But the duo hasn’t grown complacent – in fact, 6666 pools not just their talents but their experience to create a work that bristles with a collective tension. “It’s way easier working with friends,” says Stef. “It gets your juice moving quick. I think with what’s happened with our pairing, we have little chunks of each other that don’t come out in our own music.” That freed them up to build, tear down, rework, and upend their ideas, with the guiding hand of Dutch producer/remixer Subp Yao giving them the leeway to destroy their beats in order to make them even stronger. What that gave them is a sound that bumps hard while still seething with a certain determination, building off a mutual recognition of their strengths that bolsters their resolve. You can hear it in cuts like opener “Nobody’s Biz,” a backbreaking drumline run through with entreaties to action (“It’s fucked up, we all know it baby/the question is, why the fuck we waitin’?”), or the reflective chiptune burble of “G.D.F.R.” and its attempted reckoning with how these two artists even made it to where they are.
In other words, 6666 bangs, but in the service of something greater than entry-level defiance. There’s a vibe that seems to draw from the life of The Clash’s Joe Strummer, who’s namechecked more than once on the album as a young punk iconoclast growing into a reflective humanist. The protests still hold weight: cops threaten even the law-abiding, hustlers don’t do enough to spread the wealth, and there’s no point waiting for someone to save you.
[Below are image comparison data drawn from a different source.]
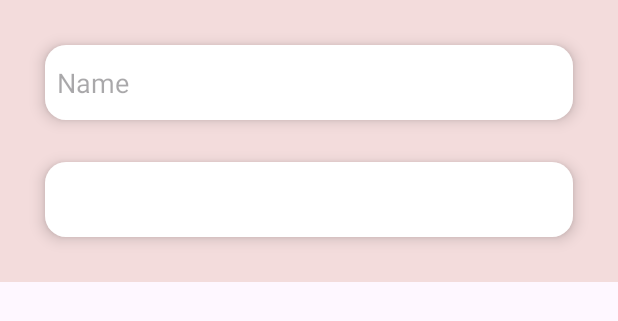
After one commit to matejturek/ShoppingList, an Android app: the layout category_dialog.xml on its own in the app's theme, with its tools: preview values and no code run, on a phone screen of 412 x 824 dp. The commit adds this screen. Shown: the top 321 px of the screen. Run offline under Robolectric (Android 15) with nearby library versions, the phone set to English and light mode, and no system bars.

Commit message:
Category dialog

```diff
--- a/app/src/main/res/layout/activity_list.xml
+++ b/app/src/main/res/layout/activity_list.xml
@@ -6,7 +6,7 @@
 
     <include
         android:id="@+id/toolbar"
-        layout="@layout/toolbar_layout"
+        layout="@layout/toolbar_layout_extended"
         android:layout_width="match_parent"
         android:layout_height="?attr/actionBarSize" />
 
--- /dev/null
+++ b/app/src/main/res/layout/category_dialog.xml
@@ -0,0 +1,30 @@
+<?xml version="1.0" encoding="utf-8"?>
+<LinearLayout xmlns:android="http://schemas.android.com/apk/res/android"
+    android:layout_width="match_parent"
+    android:layout_height="wrap_content"
+    android:orientation="vertical"
+    android:padding="16dp"
+    android:background="@color/colorAccent">
+
+    <EditText
+        android:id="@+id/name_et"
+        android:layout_width="match_parent"
+        android:layout_height="wrap_content"
+        android:layout_margin="14dp"
+        android:background="@drawable/edittext_background"
+        android:elevation="6dp"
+        android:hint="Name"
+        android:paddingStart="8dp" />
+
+    <Spinner
+        android:id="@+id/category_et"
+        android:layout_width="match_parent"
+        android:layout_height="wrap_content"
+        android:layout_marginTop="8dp"
+        android:layout_margin="14dp"
+        android:background="@drawable/edittext_background"
+        android:elevation="6dp"
+        android:hint="Parent category"
+        android:paddingStart="8dp"  />
+
+</LinearLayout>
--- a/app/src/main/res/layout/toolbar_layout.xml
+++ b/app/src/main/res/layout/toolbar_layout.xml
@@ -16,4 +16,5 @@
         android:padding="8dp"
         android:clickable="true"
         android:focusable="true"/>
+
 </androidx.appcompat.widget.Toolbar>
```
Also changed, not shown: app/src/main/java/sk/ukf/shoppinglist/Activities/Dialogs/CategoryDialog.java (added, +55 -0 lines), app/src/main/java/sk/ukf/shoppinglist/Activities/ListActivity.java (+29 -3 lines), app/src/main/res/drawable/ic_dots_white.xml (added, +22 -0 lines), app/src/main/res/layout/toolbar_layout_extended.xml (added, +35 -0 lines), app/src/main/res/menu/list_items_menu.xml (added, +7 -0 lines).
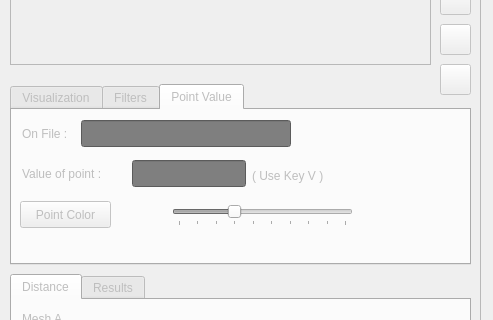
juliettepera/3DMetricTools, file 3DMeshMetric/meshMetricGui.ui: the form before one commit; both pictures show x 0 to 493 and y 145 to 465 of the 1020 by 674 pixel window.
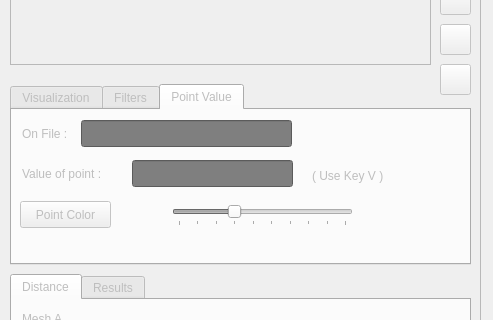
The form after the commit. The open tabs and pages were chosen to show the change. Custom widgets are drawn as their Qt base class.

Patch:
```diff
--- a/3DMeshMetric/meshMetricGui.ui
+++ b/3DMeshMetric/meshMetricGui.ui
@@ -916,7 +916,7 @@
        <rect>
         <x>120</x>
         <y>50</y>
-        <width>114</width>
+        <width>161</width>
         <height>27</height>
        </rect>
       </property>
@@ -1366,7 +1366,7 @@
        <rect>
         <x>69</x>
         <y>10</y>
-        <width>210</width>
+        <width>211</width>
         <height>27</height>
        </rect>
       </property>
@@ -1820,7 +1820,7 @@
      <widget class="QLabel" name="label_13">
       <property name="geometry">
        <rect>
-        <x>240</x>
+        <x>300</x>
         <y>40</y>
         <width>101</width>
         <height>51</height>
```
But amidst all the tension and anxiety that looms in the background, there’s the sense that everything runs on a secular version of the Serenity Prayer: focus on bettering the situations you can control, learn to help yourself and others in the situations you don’t, and give listeners the sounds they need to endure both.